Structures with make, mean and miss
Make a good
This structure is often used to talk about what somebody or something becomes or does.
- She will make a good daughter-in-law. (= She will be a good daughter-in-law.)
- I don’t think that he will make a good husband. (= I don’t think that he will be a good husband.)
- She will make a good writer.
- Alsatians make good pet dogs.
We can put an indirect object into this structure.
- She made him a good wife. (= She was a good wife to him.)
- He made us a good boss. (= He was a good boss to us.)
I mean can be used as a discourse marker.
- It was a good job – I mean, the money was okay.
- She is funny – I mean she is really weird.

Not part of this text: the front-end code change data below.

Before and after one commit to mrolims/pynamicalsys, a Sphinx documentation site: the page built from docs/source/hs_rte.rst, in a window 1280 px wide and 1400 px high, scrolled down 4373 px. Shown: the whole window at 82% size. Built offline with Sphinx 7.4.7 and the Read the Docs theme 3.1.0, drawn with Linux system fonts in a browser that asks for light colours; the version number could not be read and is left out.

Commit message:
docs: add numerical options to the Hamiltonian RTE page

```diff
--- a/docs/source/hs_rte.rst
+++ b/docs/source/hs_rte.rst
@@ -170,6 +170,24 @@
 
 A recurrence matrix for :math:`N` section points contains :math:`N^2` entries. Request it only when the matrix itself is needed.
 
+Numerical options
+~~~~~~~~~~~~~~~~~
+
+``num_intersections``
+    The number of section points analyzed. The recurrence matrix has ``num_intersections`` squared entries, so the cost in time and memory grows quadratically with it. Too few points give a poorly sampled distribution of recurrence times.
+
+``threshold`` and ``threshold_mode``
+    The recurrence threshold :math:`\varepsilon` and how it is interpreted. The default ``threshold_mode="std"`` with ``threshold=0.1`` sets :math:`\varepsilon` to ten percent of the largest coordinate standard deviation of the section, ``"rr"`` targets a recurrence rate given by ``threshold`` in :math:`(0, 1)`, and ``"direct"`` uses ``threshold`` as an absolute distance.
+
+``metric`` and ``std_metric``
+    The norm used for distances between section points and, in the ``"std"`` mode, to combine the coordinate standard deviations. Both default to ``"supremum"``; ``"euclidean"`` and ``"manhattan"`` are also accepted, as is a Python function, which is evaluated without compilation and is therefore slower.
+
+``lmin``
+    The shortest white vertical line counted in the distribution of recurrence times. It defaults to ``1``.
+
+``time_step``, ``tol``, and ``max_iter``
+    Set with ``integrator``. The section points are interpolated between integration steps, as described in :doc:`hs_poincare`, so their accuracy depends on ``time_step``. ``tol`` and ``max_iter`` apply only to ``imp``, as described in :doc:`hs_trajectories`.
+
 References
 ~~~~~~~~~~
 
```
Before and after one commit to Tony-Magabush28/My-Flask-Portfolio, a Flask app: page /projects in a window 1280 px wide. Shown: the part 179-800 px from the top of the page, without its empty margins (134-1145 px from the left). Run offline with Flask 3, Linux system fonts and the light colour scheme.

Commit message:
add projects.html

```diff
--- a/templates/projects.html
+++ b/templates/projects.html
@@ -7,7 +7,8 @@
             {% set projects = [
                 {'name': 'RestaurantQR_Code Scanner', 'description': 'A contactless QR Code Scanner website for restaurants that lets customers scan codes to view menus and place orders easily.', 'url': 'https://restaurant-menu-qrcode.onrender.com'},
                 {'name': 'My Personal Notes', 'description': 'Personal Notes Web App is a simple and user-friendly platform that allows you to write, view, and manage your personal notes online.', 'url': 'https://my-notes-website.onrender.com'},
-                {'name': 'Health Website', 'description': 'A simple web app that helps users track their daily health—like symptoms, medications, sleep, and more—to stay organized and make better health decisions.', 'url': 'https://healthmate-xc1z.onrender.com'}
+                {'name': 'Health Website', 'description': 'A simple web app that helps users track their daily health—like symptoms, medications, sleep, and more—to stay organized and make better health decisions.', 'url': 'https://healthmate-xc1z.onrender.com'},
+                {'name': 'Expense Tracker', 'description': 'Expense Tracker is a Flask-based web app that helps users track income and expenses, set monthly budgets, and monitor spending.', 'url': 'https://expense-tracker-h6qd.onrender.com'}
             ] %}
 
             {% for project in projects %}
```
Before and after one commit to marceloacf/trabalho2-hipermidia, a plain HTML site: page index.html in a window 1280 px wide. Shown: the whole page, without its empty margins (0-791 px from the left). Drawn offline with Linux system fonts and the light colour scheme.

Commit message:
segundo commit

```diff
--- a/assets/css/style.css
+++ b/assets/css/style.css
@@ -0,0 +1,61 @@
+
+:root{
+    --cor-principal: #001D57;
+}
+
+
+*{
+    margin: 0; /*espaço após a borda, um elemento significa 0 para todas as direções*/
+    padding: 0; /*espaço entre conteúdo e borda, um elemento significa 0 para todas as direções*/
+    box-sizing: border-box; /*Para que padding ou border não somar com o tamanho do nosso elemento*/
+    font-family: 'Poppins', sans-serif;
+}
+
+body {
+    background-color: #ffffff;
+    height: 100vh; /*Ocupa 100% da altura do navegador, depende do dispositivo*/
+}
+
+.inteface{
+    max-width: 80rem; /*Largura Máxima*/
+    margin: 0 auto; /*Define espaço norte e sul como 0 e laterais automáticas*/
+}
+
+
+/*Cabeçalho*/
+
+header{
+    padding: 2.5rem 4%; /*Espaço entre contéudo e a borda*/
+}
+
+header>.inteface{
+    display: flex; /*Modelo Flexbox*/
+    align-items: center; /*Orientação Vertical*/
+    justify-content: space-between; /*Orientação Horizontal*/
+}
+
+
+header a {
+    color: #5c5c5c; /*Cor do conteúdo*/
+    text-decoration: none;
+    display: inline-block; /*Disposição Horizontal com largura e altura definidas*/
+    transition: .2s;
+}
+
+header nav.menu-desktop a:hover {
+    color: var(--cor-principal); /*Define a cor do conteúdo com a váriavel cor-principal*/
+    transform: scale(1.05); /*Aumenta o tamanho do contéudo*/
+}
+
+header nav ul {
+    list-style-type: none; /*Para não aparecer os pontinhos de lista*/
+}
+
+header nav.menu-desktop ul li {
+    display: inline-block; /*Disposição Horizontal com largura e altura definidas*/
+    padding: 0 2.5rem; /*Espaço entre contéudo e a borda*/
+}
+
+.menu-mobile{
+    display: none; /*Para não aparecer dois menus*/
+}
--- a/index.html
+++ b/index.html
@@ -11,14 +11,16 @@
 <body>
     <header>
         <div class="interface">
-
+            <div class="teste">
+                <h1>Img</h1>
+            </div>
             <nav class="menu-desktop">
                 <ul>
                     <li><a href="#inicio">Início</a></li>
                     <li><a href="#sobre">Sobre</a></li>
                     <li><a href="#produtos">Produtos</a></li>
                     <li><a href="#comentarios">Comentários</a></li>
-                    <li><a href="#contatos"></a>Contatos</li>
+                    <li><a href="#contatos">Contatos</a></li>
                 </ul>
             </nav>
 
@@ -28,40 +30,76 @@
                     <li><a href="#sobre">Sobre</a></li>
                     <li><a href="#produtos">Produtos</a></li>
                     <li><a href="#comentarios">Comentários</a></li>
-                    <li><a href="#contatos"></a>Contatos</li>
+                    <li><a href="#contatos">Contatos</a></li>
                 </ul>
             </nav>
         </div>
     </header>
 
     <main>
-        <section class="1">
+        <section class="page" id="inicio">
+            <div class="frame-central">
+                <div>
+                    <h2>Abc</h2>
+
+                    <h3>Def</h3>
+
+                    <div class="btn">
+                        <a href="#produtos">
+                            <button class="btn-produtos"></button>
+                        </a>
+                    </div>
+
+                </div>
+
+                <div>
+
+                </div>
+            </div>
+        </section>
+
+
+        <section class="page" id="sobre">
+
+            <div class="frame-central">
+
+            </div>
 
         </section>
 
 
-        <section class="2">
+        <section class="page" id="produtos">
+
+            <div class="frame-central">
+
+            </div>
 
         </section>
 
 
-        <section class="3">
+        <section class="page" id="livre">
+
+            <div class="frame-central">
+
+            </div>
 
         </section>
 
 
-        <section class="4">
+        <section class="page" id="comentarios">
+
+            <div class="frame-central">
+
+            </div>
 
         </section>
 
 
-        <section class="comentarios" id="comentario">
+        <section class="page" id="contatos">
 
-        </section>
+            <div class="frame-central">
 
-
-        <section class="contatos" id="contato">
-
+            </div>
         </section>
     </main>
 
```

I mean can also be used to introduce corrections.
- She lives in Bombay – I mean New Bombay.
What do you mean…?
This structure can be used to express anger or protest.
- What do you mean by using my computer without my permission?
- What do you mean, I can’t dance?
- What do you mean by this stupid laugh?
Miss is used to express the idea of failing to contact somebody/something or being late for somebody/something
- He shot at the tiger but missed.
- We were late because we missed the train.
- She threw a vase at me but missed. (= The vase didn’t hit me.)
Miss can also mean ‘be sorry to be without’. In this case, miss is followed by a noun or an –ing form.
- I will always miss you.
- I miss living in the city.